From Our Collection: The World Famous Willys Jeep

Whats in a name? The origins of the name Jeep have been argued over for decades and I can tell you with good authority that I still have no idea which story is true.

April 2, 2024

When I was a younger man my father and I didn't talk much, translation; didn't talk at all, as most teenage boys are I was full of myself (still am) and couldn't be told anything. That all changed on one spring day when my father decided to by an old jeep (CJ2A) to be exact. We had no idea what it was, never got it running, no matter how we tried but a funny thing happened, we became united in a cause and found common ground.

  As most things do with me, one led to another and things slowly got out of hand. We some how ended up with two jeeps, then three, then four, and so on. They had names like Bella, Patches, War Wagon, and the Weezer. Some ran, some didn't. Other items appeared like mid sized trucks, came and went. 

In 2007 a pending divorce caused me to shed most of my assets and the fleet dwindled. Finally ending up with just one, her name was Frankenstein. Frankie is a 1945 Jeep with a 1944 engine and is for the most part all original but the name was fitting given her salvaged parts from other dead jeeps. Still the pride of the collection, today she sits with a now again growing fleet of other vehicles here in our gallery. My father and I still cuss and fight, and do things the wrong way but in a time when everything just seemed to go wrong, the vehicles held the line for us. Gave us something to focus on, something to come together with. 

So we all know what we are talking about here is the details:

The Willys Jeep, commonly known simply as the Jeep, is a compact, rugged utility vehicle that played a significant role in military and civilian applications.
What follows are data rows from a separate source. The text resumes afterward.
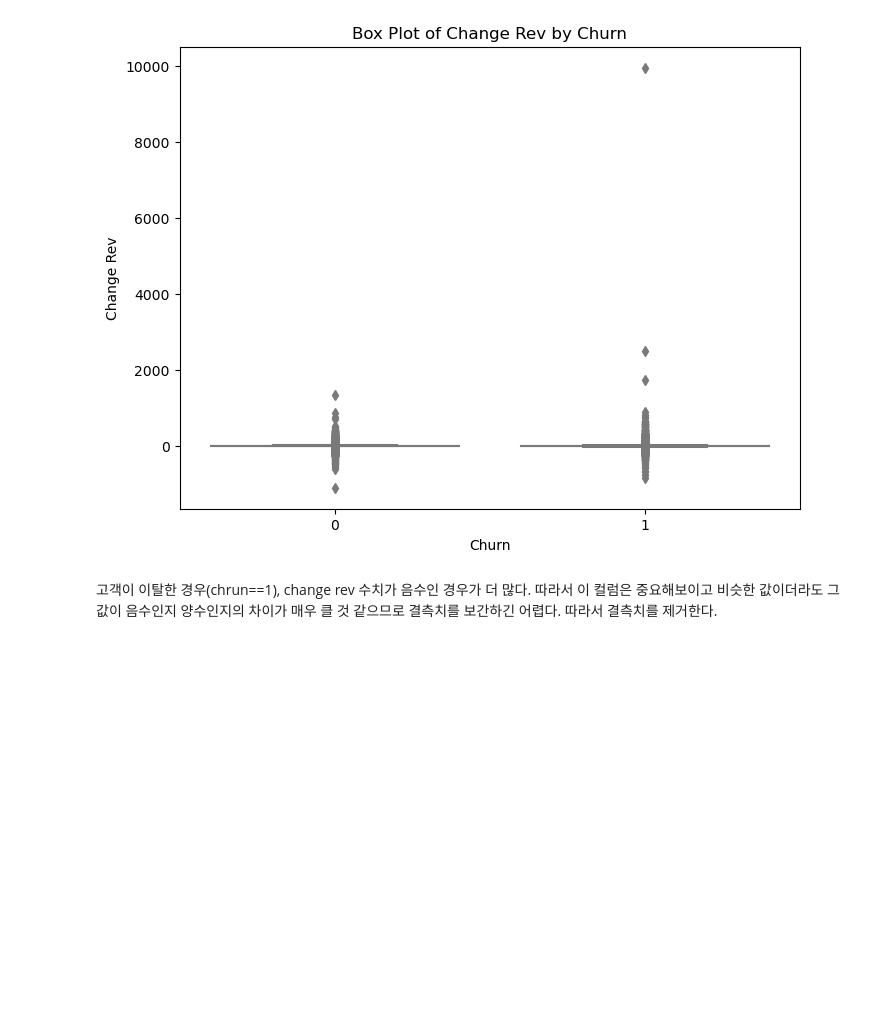
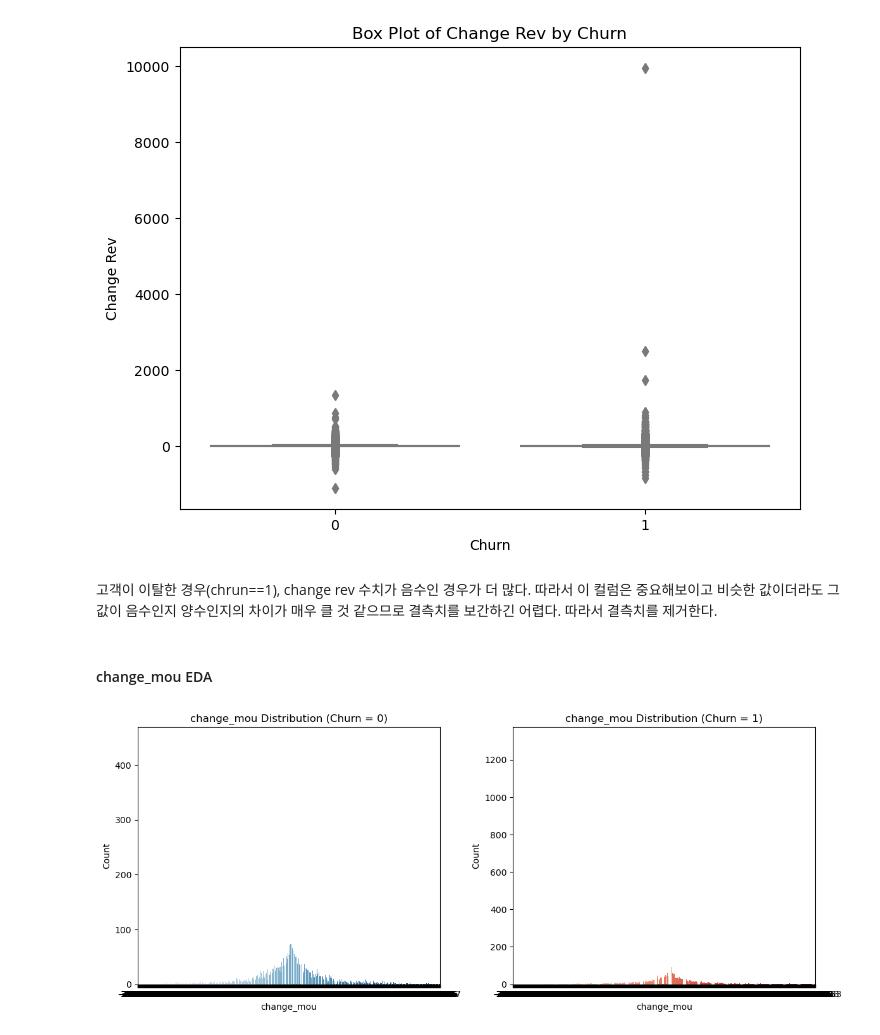
Before and after one commit to seojeongyoo/Dgu-25-1-modelling, a Jupyter notebook: 전처리 및 EDA.ipynb, the cells around one changed output. Cells and saved outputs as stored; diff of their text form; code cells hidden in the pictures; blank space fills up the shorter version.

```diff
--- a/전처리 및 EDA.ipynb
+++ b/전처리 및 EDA.ipynb
@@ -376,3 +508,32 @@ plt.show()
 # %% [markdown]
  고객이 이탈한 경우(chrun==1), change rev 수치가 음수인 경우가 더 많다. 따라서 이 컬럼은 중요해보이고 비슷한 값이더라도 그 값이 음수인지 양수인지의 차이가 매우 클 것 같으므로
 결측치를 보간하긴 어렵다. 따라서 결측치를 제거한다.
+# %% [markdown]
+#### change_mou EDA
+# %%
+import seaborn as sns
+import matplotlib.pyplot as plt
+
+df_filtered = df.dropna(subset=['change_mou', 'churn'])
+
+change_mou_0 = df_filtered[df_filtered['churn'] == 0]['change_mou']
+change_mou_1 = df_filtered[df_filtered['churn'] == 1]['change_mou']
+
+plt.figure(figsize=(12, 5))
+
+plt.subplot(1, 2, 1)
+sns.countplot(x=change_mou_0, palette='Blues')
+plt.title('change_mou Distribution (Churn = 0)')
+plt.xlabel('change_mou')
+plt.ylabel('Count')
+
+plt.subplot(1, 2, 2)
+sns.countplot(x=change_mou_1, palette='Reds')
+plt.title('change_mou Distribution (Churn = 1)')
+plt.xlabel('change_mou')
+plt.ylabel('Count')
+
+plt.tight_layout()
+plt.show()
+# %% [output]
+[figure, added]
```
Also changed, not shown: parts of 25 cells of this notebook.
The origins of the Jeep trace back to the early 1940s when the United States military sought a lightweight, four-wheel-drive vehicle for reconnaissance and transport purposes during World War II.

In 1940, the U.S. Army requested proposals from 135 automobile manufacturers for a compact, rugged, and lightweight 4x4 vehicle. Among the responses, the American Bantam Car Company, Willys-Overland Motors, and Ford Motor Company submitted designs. The resulting prototype, designed by Bantam, served as the basis for the subsequent development by Willys-Overland and Ford.

Ultimately, Willys-Overland won the production contract due to its ability to meet the military's rigorous specifications and scale production quickly. The first Willys MB models rolled out in 1941, followed by the Ford GPW, a nearly identical version produced by Ford under license.

The Willys Jeep became an icon of World War II, used for various purposes such as troop transport, reconnaissance, and even ambulance duties. Its rugged design, compact size, and impressive off-road capabilities made it invaluable in diverse terrains and conditions.

Yes it runs

Yes it has many dents

Yes it leaks (profusely at times)

Yes it stops (most of the time)

Riding in it is the equivalent of falling down stairs on your butt. 

So as for our current Jeep on display as said before it is a 1945 Willys MB. The only items that are not original are the rubber tires, the canvas on the seats and the paint on the metal. It is technically a post war jeep, made September 12th 1945. 

The history on this particular jeep is some what murky, it was severely damaged at one point and given the quality and style of the repairs it was probably repaired in an Army motor pool where they put in a newer T90 transmission as seen on the later M-38 series. It is currently on display with two tires in our WW2 area and two tires in our Korean War area.

You can see it here anytime or at one of our upcoming offsite displays. 

In the mean time...the next story begins.